“Pamela Arora continues to push the envelope of what it means to be a CIO,” said Russell Branzell, CHIME president and CEO. “Time and time again, she shows how we can use health IT to not only support an organization’s overall strategy, but truly transform patient care across the entire continuum.”
She will receive the award, which is named in honor of the late John E. Gall Jr., at the upcoming HIMSS Conference in Orlando. Gall led the implementation of the first fully integrated medical information system in the world at California’s El Camino Hospital in the 1960s. Arora has exemplified that spirit by ensuring that clinicians at Children’s have the resources and information they need to provide the best care possible for patients.
“Each of us has a personal story that involves healthcare,” Arora said. “Whether we are the patient, or one of our loved ones is the patient, we want our physicians and clinicians to have every resource to ensure they can deliver the best possible care. This recognition reaffirms that, though technology may not always be visible, the work we are doing is making a difference in the lives of patients — in our case, we’re delivering on our mission of making life better for children.”

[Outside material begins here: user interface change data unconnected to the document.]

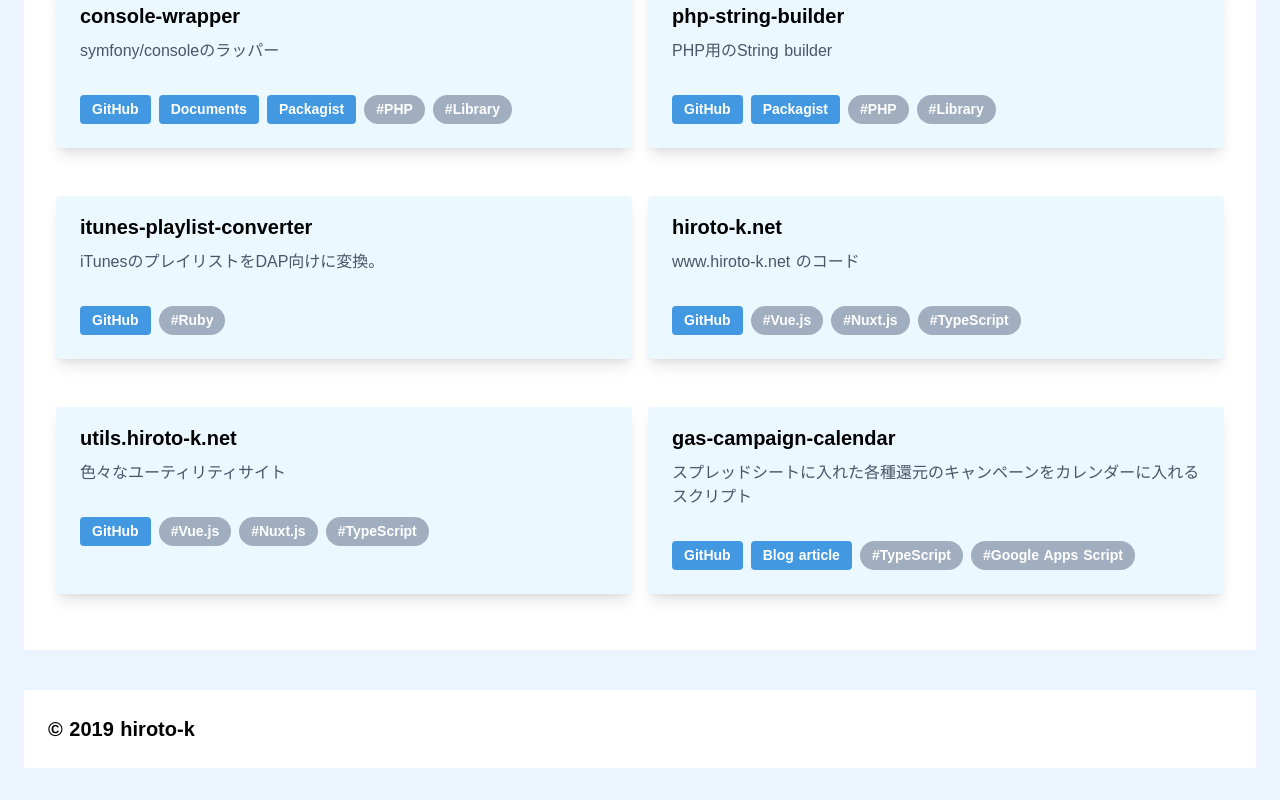
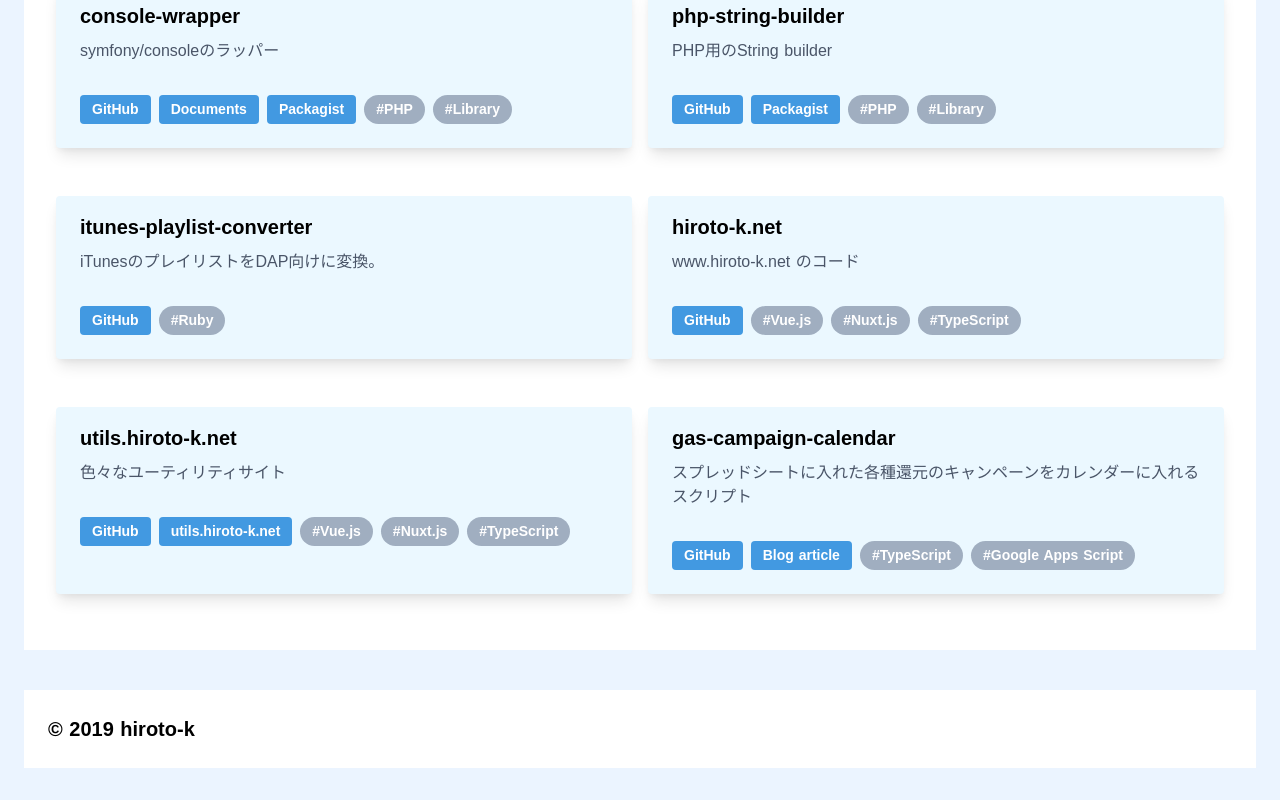
Before and after one commit to hiroxto/hiroxto.net, a Nuxt app: page / in a window 1280 px wide. Shown: the part 2079-2879 px from the top of the page. Built offline with nearby package versions, Linux system fonts and the light colour scheme.

Commit message:
Add utils.hiroto-k.net link to utils.hiroto-k.net project

```diff
--- a/components/ProjectsSection.vue
+++ b/components/ProjectsSection.vue
@@ -121,6 +121,10 @@ export default defineComponent({
           description: '色々なユーティリティサイト',
           links: [
             gitHubLink('hiroxto/utils.hiroto-k.net'),
+            {
+              name: 'utils.hiroto-k.net',
+              to: 'https://utils.hiroto-k.net/',
+            },
           ],
           tags: ['Vue.js', 'Nuxt.js', 'TypeScript'],
         },
```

With cybersecurity threats becoming more pervasive, Arora has taken steps to make data safer by rolling out a HITRUST program called CyberAid that enables small practices to find cost-effective cybersecurity solutions.
“IT has been able to provide the tools and infrastructure necessary to support our organization’s reach outside of our walls,” she said. “Because our team members and clinicians are eager adopters of technology, we are typically able to gain buy in for technology initiatives that will allow our providers to care for patients in new and innovative ways.”
Beyond her passion for improving care in the Dallas area, Arora has also lent her time to helping advance the role of the CIO and other health IT leaders, serving on both the CHIME and HITRUST board of trustees. She has also represented CHIME and HIMSS on the international front, working to build partnerships and share best practices across the globe.
“Pamela Arora understands and advances the strategic connection between quality patient care and the best use of IT. As a HIMSS member for 13 years, her leadership and vision have made a positive difference in the work she does at Children’s Health and in her overall dedication to improving health and healthcare for the patients she serves,” said H. Stephen Lieber, HIMSS president and CEO.